My Generation’s Day of Infamy

If you’re my age or older, even a little younger, you will remember exactly where you were on this day fifty years ago, what you were doing, what went through your mind when the news flash came from Dallas, Texas. I won’t go into detail about my feelings and reactions here because I’ve done that on my political blog, and you can read that by clicking here.

What I will say was this was an act we young babyboomers in some way never got over. It snatched our innocence and optimism away. If hope for the future could be taken from us so quickly, so easily, then what did the future hold? It was a despairing time, and I can still remember it with obscene clarity.

Friday Fictioneers LogoWhether she intended it or not, Rochelle Wisoff-Fields, who manages all of us Friday Fictioneers flash fiction writers every week (an admirable job because organizing writers is like herding cats), picked a photo with the briefest of echoes from that day. After you read my story, “A Conversation at the Site of Jennifer Juniors,” you may think it’s a stretch, even a long reach, but I just call it dramatic license. As usual, if you don’t see the link on the story title above, scroll to the top of the page, click on the Friday Fictioneers tab, and select the story from the drop-down list.

By the way, I was thrilled my story in the upcoming anthology “1 Photo, 50 Authors, 100 Words” was voted by the other contributors the best along with Rochelle’s story–we tied. It’s an honor to be in her company not only in the anthology but as a top story as well.

Friday Fictioneers’ New Era

This is our first Friday Fictioneers under our new “management,” Rochelle Wisoff-Fields. Not only was the prompt up bright and early on Wednesday morning, but Rochelle had posted her own story by Wednesday afternoon. Way to hit the ground running, Rochelle!

Last week, my story had a bit of a political touch, and some people didn’t like that. Well, too bad. If you read any of my longer fiction, you know my political leanings are not hidden. It’s called an allegory of self for writers, and it is what it is. If you don’t like my political leanings, don’t read what I write; it’s that simple. However, if you do read a Friday Fictioneers story, I expect a critique on the writing, not my politics. I’ve read plenty of Friday Fictioneer offerings where I don’t like the genre, or the situation, or the politics, but I comment on the writing.

I do, however, have a political blog separate from this blog, which is, well, my writing blog. If you want to challenge my politics, do so at Politics Wednesday, but a brief warning here. I’m a political scientist and historian and, therefore, an inveterate fact-checker. Be civil, and we’ll have an intelligent discourse. Be a troll, and you’ll get deleted. Again, that simple.
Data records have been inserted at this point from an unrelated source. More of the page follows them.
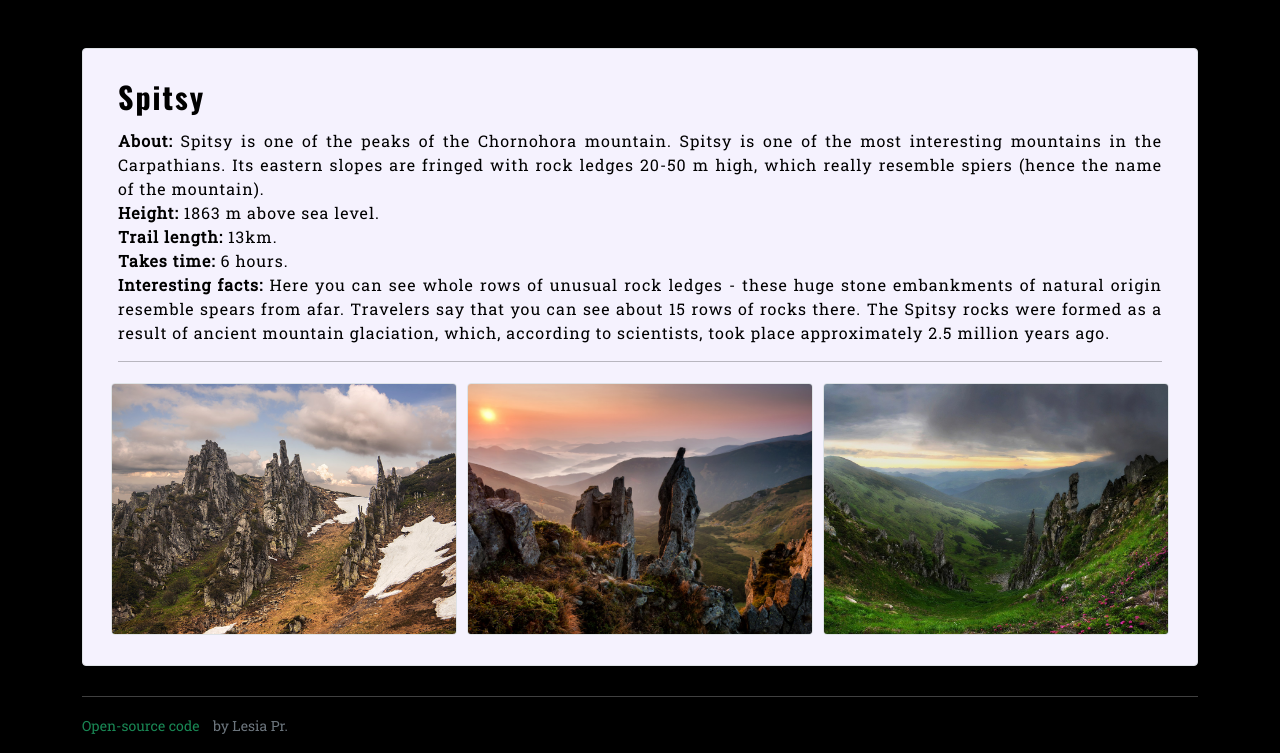
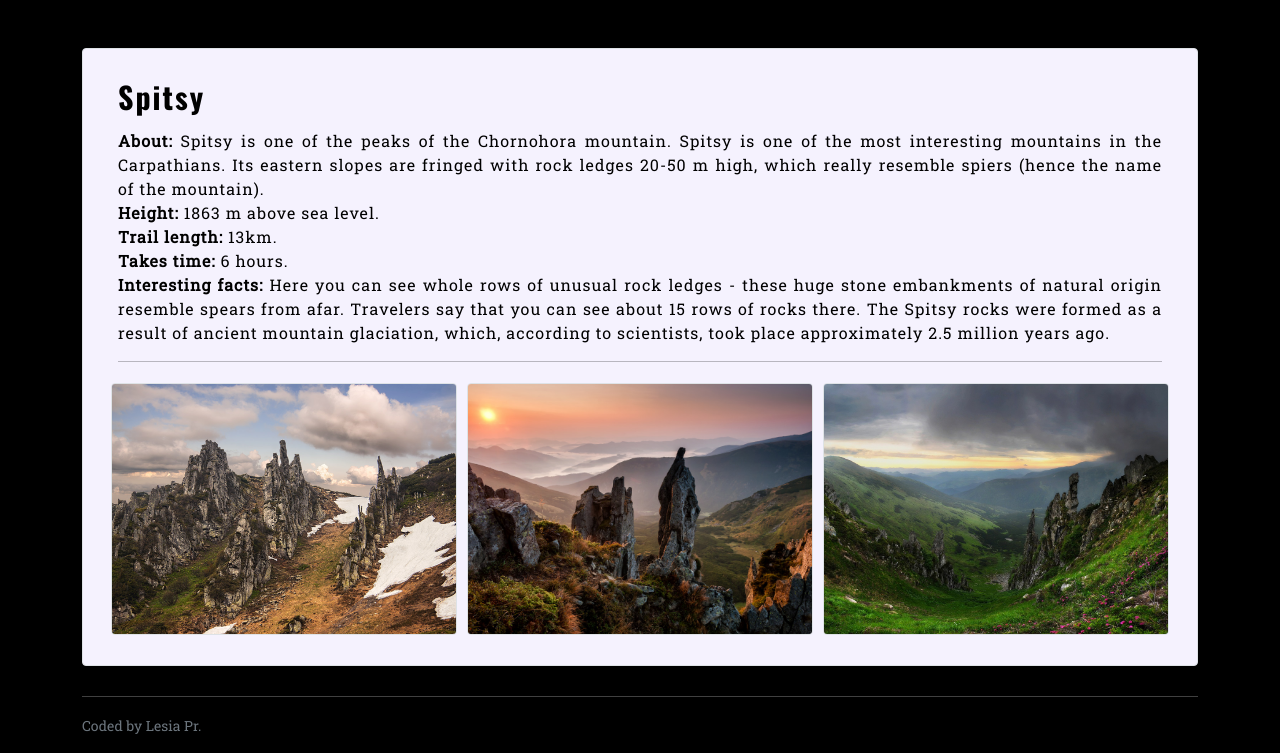
Before and after one commit to LesiaPr/My_project_site_new, a plain HTML site: page about.html in a window 1280 px wide. Shown: the part 2703-3456 px from the top of the page. Drawn offline with nearby package versions, Linux system fonts and the light colour scheme; a web font is replaced by a local one.

Commit message:
Update about.html

```diff
--- a/about.html
+++ b/about.html
@@ -326,14 +326,7 @@
 
       <hr />
       <div class="mb-3 mt-3 text-muted">
-        <small
-          ><a
-            href="https://github.com/LesiaPr/My_project_site_new"
-            target="_blank"
-            >Open-source code</a
-          >
-          by Lesia Pr.</small
-        >
+        <small> Coded by Lesia Pr.</small>
       </div>
     </div>
   </body>
```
This week’s story, “Shrine,” is an homage to those who serve this country and to those who wait at home. ‘Nuff said.

Until we get the transition all straightened out, to read other Friday Fictioneers, go to Rochelle Wisoff-Fields’ blog and check them out.

A Bittersweet Friday Fictioneers
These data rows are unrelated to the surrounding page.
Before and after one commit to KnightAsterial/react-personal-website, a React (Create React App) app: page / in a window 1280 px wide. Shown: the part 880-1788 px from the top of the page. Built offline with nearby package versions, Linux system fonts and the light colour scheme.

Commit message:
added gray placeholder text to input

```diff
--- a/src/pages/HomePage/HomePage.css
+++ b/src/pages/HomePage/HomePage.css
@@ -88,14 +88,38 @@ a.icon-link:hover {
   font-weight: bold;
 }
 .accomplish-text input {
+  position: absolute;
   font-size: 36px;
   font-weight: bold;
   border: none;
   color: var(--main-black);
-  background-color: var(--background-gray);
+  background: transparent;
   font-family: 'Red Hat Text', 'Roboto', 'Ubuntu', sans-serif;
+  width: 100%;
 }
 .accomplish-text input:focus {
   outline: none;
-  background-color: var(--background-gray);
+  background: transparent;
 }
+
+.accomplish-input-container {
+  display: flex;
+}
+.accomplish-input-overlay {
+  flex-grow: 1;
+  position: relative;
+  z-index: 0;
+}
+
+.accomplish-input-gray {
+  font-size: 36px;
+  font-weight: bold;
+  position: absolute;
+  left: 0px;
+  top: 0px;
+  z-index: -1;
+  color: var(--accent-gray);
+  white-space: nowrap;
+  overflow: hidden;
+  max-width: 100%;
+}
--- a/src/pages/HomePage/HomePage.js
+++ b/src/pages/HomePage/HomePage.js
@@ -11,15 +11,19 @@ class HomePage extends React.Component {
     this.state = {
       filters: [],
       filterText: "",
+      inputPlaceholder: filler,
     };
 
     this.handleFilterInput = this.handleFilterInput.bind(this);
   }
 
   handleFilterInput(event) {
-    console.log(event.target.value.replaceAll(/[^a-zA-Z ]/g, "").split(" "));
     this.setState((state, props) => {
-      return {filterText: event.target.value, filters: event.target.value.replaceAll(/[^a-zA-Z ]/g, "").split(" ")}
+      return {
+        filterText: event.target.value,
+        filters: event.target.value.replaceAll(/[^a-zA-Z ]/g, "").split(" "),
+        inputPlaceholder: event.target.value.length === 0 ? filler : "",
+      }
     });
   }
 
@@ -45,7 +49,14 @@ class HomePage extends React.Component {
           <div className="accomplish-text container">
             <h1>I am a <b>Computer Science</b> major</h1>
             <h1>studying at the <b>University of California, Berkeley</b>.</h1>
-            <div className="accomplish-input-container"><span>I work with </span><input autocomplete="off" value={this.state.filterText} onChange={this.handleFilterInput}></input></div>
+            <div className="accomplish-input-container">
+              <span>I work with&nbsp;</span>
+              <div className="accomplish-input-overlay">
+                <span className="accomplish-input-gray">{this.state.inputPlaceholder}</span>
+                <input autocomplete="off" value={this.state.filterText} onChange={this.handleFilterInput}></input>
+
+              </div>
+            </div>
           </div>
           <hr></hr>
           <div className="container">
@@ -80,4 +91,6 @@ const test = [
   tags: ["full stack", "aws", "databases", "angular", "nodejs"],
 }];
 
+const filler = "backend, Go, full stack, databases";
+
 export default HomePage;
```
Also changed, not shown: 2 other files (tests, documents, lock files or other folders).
One of the most difficult things in the world is to come up with something unique, and one of the most satisfying things in the world is when that idea grows into something beyond your wildest dreams. In doing so, it can come to consume your life. Add to the fact you have a full-time job that pays the bills, and something has to give.

Friday Fictioneers, founded by Madison Woods, is evolving. Madison has decided to give up the reins to focus more on her own writing. This is something I totally understand. I gave up my dream job and retired to do the same. I should say that Friday Fictioneers won’t be the same without her inspiring photos and her unsurpassed enthusiasm, but in fact it won’t be the same. Change requires adjustment, but it is always good. Rochelle Wisoff-Fields, a Friday Fictioneer from the beginning, or close to it, will take the baton and run with it, and she’ll be a winner.
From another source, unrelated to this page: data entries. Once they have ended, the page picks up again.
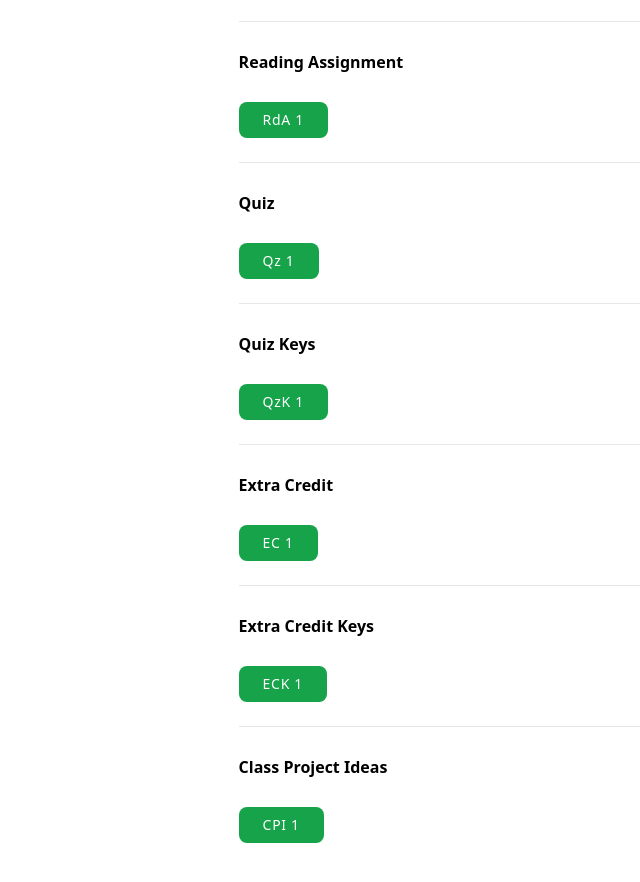
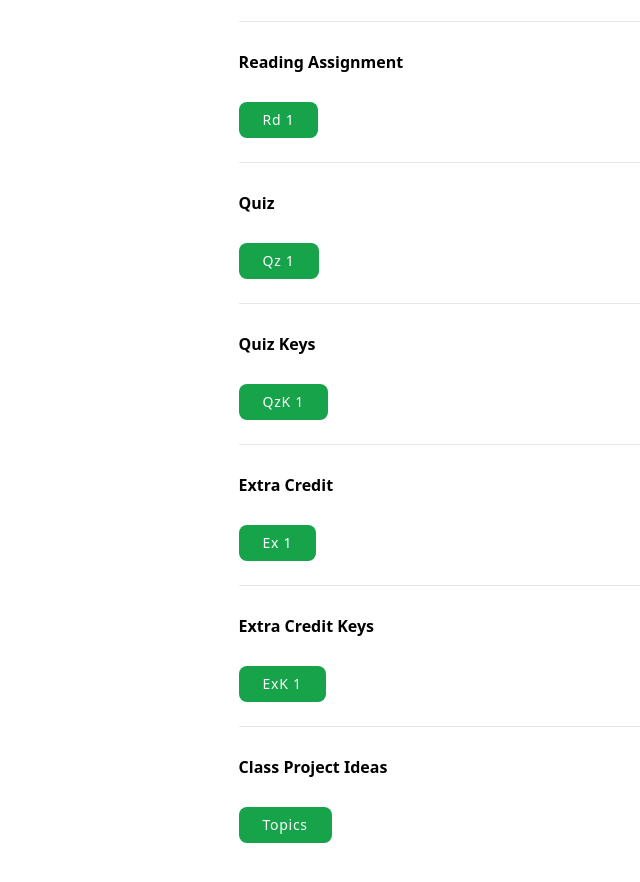
Before and after one commit to fms-faisal/mustofa-mamun-phd-website-basic, a plain HTML site: page src/courses/Econ2110.html in a window 1280 px wide. Shown: the part 4102-4984 px from the top of the page, without its empty margins (211-851 px from the left). Drawn offline with Linux system fonts and the light colour scheme.

Commit message:
changed short forms of assignment section buttons

```diff
--- a/src/courses/Econ2110.html
+++ b/src/courses/Econ2110.html
@@ -439,7 +439,7 @@
                 <p class="leading-loose text-black dark:text-gray-300 font-semibold">Reading Assignment</p>
                 <button
                   class="px-6 py-2 mt-6 text-sm font-medium tracking-wider text-white capitalize transition-colors duration-300 transform bg-green-600 rounded-lg hover:bg-green-500 focus:outline-none focus:ring focus:ring-green-300 focus:ring-opacity-80">
-                  RdA 1
+                  Rd 1
                 </button>
               </div>
               <hr class="my-6 border-gray-200 dark:border-gray-700" />
@@ -465,7 +465,7 @@
                 <p class="leading-loose text-black dark:text-gray-300 font-semibold">Extra Credit</p>
                 <button
                   class="px-6 py-2 mt-6 text-sm font-medium tracking-wider text-white capitalize transition-colors duration-300 transform bg-green-600 rounded-lg hover:bg-green-500 focus:outline-none focus:ring focus:ring-green-300 focus:ring-opacity-80">
-                  EC 1
+                  Ex 1
                 </button>
               </div>
               <hr class="my-6 border-gray-200 dark:border-gray-700" />
@@ -473,7 +473,7 @@
                 <p class="leading-loose text-black dark:text-gray-300 font-semibold">Extra Credit Keys</p>
                 <button
                   class="px-6 py-2 mt-6 text-sm font-medium tracking-wider text-white capitalize transition-colors duration-300 transform bg-green-600 rounded-lg hover:bg-green-500 focus:outline-none focus:ring focus:ring-green-300 focus:ring-opacity-80">
-                  ECK 1
+                  ExK 1
                 </button>
               </div>
               <hr class="my-6 border-gray-200 dark:border-gray-700" />
@@ -481,7 +481,7 @@
                 <p class="leading-loose text-black dark:text-gray-300 font-semibold">Class Project Ideas</p>
                 <button
                   class="px-6 py-2 mt-6 text-sm font-medium tracking-wider text-white capitalize transition-colors duration-300 transform bg-green-600 rounded-lg hover:bg-green-500 focus:outline-none focus:ring focus:ring-green-300 focus:ring-opacity-80">
-                  CPI 1
+                  Topics
                 </button>
               </div>
             </main>
```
Madison will still participate as a writer, which is good because I look forward to her 100-word stories as much as I’m looking forward to buying the book she is editing, but I still get a sad sense of “The Queen is dead; long live The Queen.” One thing will always be true: There would have been no Friday Fictioneers, no on-line writing community with that name, no challenge to tell a story in 100 words, and a lot fewer writer friends I’ve made without Madison. This is something she can look back on and declare, with pride, “I did that.” And for that, we Friday Fictioneers are all forever grateful.

Probably because it’s the season, today’s story involves some political commentary. If you’re offended by knee-jerk, bleeding-heart liberalism, then you probably shouldn’t read it–just remember, flame me, and you end up as a character in a story, and in that story you’ll meet a nasty end. Just kidding. A little.

The story is “An Inverse Relationship,” and if you’re the first one to guess, and provide the answer in a comment, which classic work of fantasy I derived the title from, I’ll send you a free copy, signed and personalized, of my book Blood Vengeance. 

If you don’t see the link on the story title above, scroll to the top of this post, click on the Friday Fictioneers tab and select it from the drop-down menu. Support Friday Fictioneers by reading and commenting on others’ stories. You can get to them by clicking on the icon after the end of my story.